Nobody’s Song (Plate 461)
Laurie & Whittle, 53 Fleet Street, London: March 18, 1807
Copperplate engraving
11 x 9 1/2 inches, sheet
10 x 8 1/2 inches, image and text

Lyric sheet to Nobody’s Song, a bawdy song about situations where it is convenient to evade responsibility by blaming “nobody.” It is illustrated with an engraving of the fourth verse.  According to the subtitle it was “Sung in many convivial parties, by Mr. Blanchard, Theatre Royal Covent Garden.” The words are reprinted below.

Product description continues below.


Nobody’s Song

If to hear a droll Song, it is your intention,
I’ll Somebody hint at, — but Nobody mention;
Nobody! — you’ll say: — pshaw! that must be fluff,
Well, then, in singing I’m Nobody, that’s the first proof.

Nobody!
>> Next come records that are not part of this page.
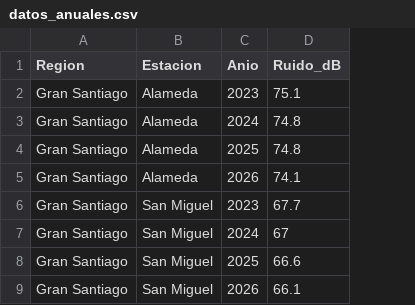
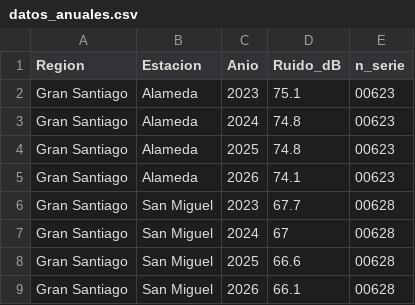
Before and after one commit to DRLO-MMA/Red-Ruido-MMA-Dashboard, a CSV file: DATA/datos_anuales.csv, drawn as a sheet; only a part is shown; the diff names each change by its address in the sheet, - before the commit and + after, or states it on an @@ line.

```diff
--- a/DATA/datos_anuales.csv
+++ b/DATA/datos_anuales.csv
+column E (n_serie), rows 2-9: 00623 | 00623 | 00623 | 00623 | 00628 | 00628 | 00628 | 00628
```
Also changed, not shown: 3 other files.
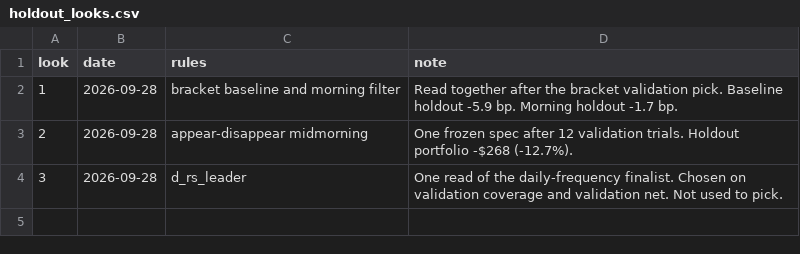
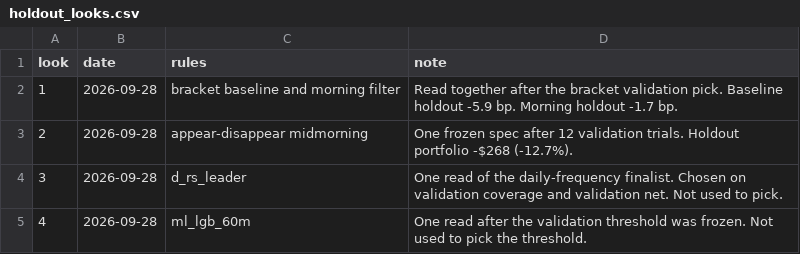
Before and after one commit to jaykrishan1989/VolumePulse, a CSV file: research/holdout_looks.csv, drawn as a sheet.

```diff
--- a/research/holdout_looks.csv
+++ b/research/holdout_looks.csv
@@ -4 +4,2 @@ look,date,rules,note
 3,2026-09-28,d_rs_leader,One read of the daily-frequency finalist. Chosen on validation coverage and validation net. Not used to pick.
+4,2026-09-28,ml_lgb_60m,One read after the validation threshold was frozen. Not used to pick the threshold.
```
Also changed, not shown: 15 other files.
Nobody! Nobody! No!

Whene’er the gallant, the wanton wife leaves,
The husband is frighten’d, and thinks it is thieves;
Then starting up, loudly cries out ‘who is there?’
The wife pats his cheek, and says, ‘Nobody dear.’

Nobody! No!
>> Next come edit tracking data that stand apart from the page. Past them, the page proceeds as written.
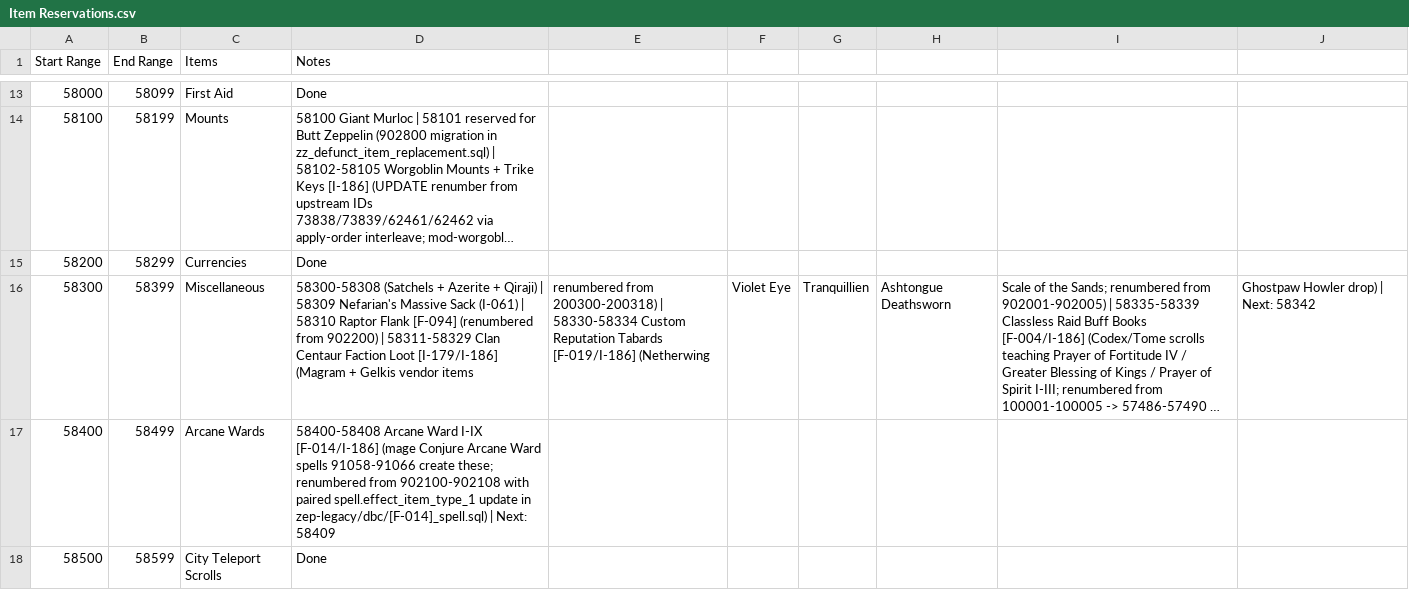
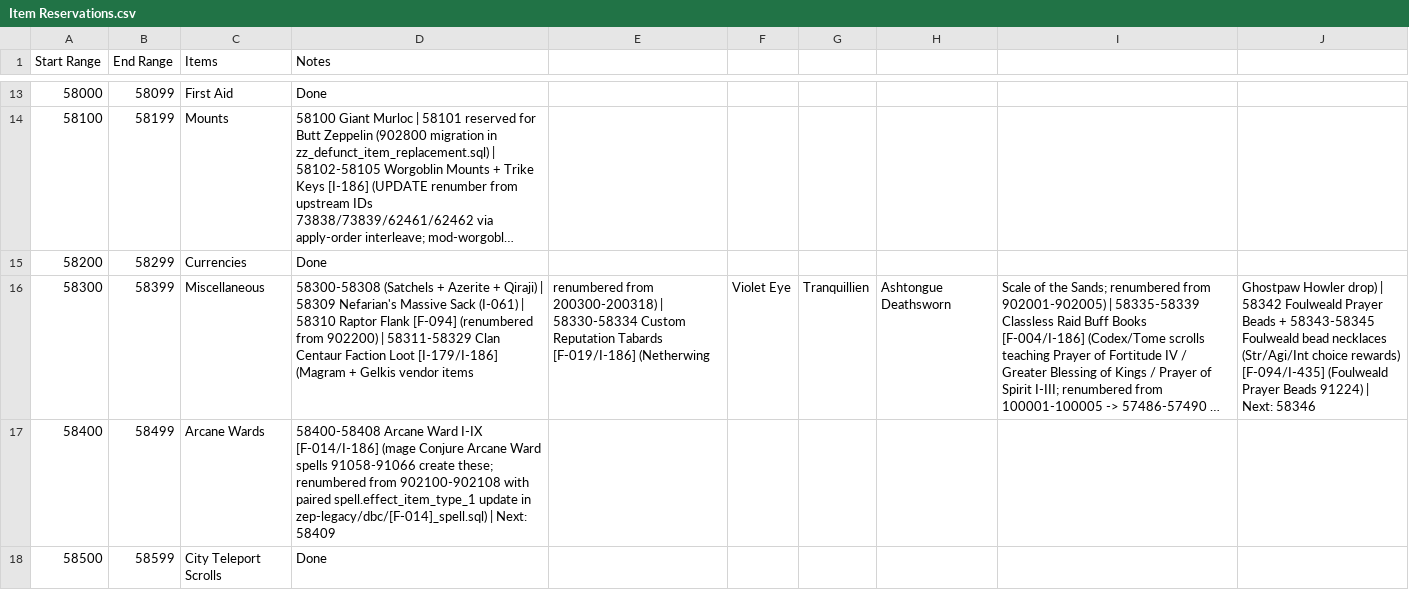
Before and after one commit to ZepplinCore-Development/Zeppelin-Craft, a CSV file: Scripts/Item Scripts/Item Reservations.csv, drawn as a sheet; only a part is shown, gaps mark what is left out; long unchanged cells end in …; the diff names each change by its address in the sheet, - before the commit and + after, or states it on an @@ line.

```diff
--- a/Scripts/Item Scripts/Item Reservations.csv
+++ b/Scripts/Item Scripts/Item Reservations.csv
-J16: …drop) | Next: 58342
+J16: …drop) | 58342 Foulweald Prayer Beads + 58343-58345 Foulweald bead necklaces (Str/Agi/Int choice rewards) [F-094/I-435] (Foulweald Prayer Beads 91224) | Next: 58346
```
Also changed, not shown: 2 other files.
When negligent Servants, the China plates crack,
The fault is laid on poor Nobody’s back;
No mischief can happen at home, or abroad,
But Nobody’s blamed for it — ‘isn’t that hard?’

Nobody! No!

Nobody can tell, the pranks that are play’d,
When Nobody’s by, between Master and Maid;
She frighten’d, cries out ‘Somebody will hear us’
He gently replies, ‘there is Nobody near us.’

Nobody! No!

She big with Child proving, is quickly discarded,
When favors are granted, Nobody’s rewarded,
And when she’s examined cries, ‘Mercy forbid it,
For if I’m got with Child, ’twas Nobody did it.’

Nobody! No!

Enough then of Nobody, now has been sung,
If Nobody’s angry, then Nobody’s wrong;
I hope for free speaking, I shall not be blam’d,
For Nobody’s injur’d, when Nobody’s nam’d.

Mr. Blanchard is listed as being in the cast on playbills for the Theatre Royal Covent Garden in the early 19th century. The first Theatre Royal in Covent Garden was built in 1732. It has since been rebuilt twice, and is still a venue for performances.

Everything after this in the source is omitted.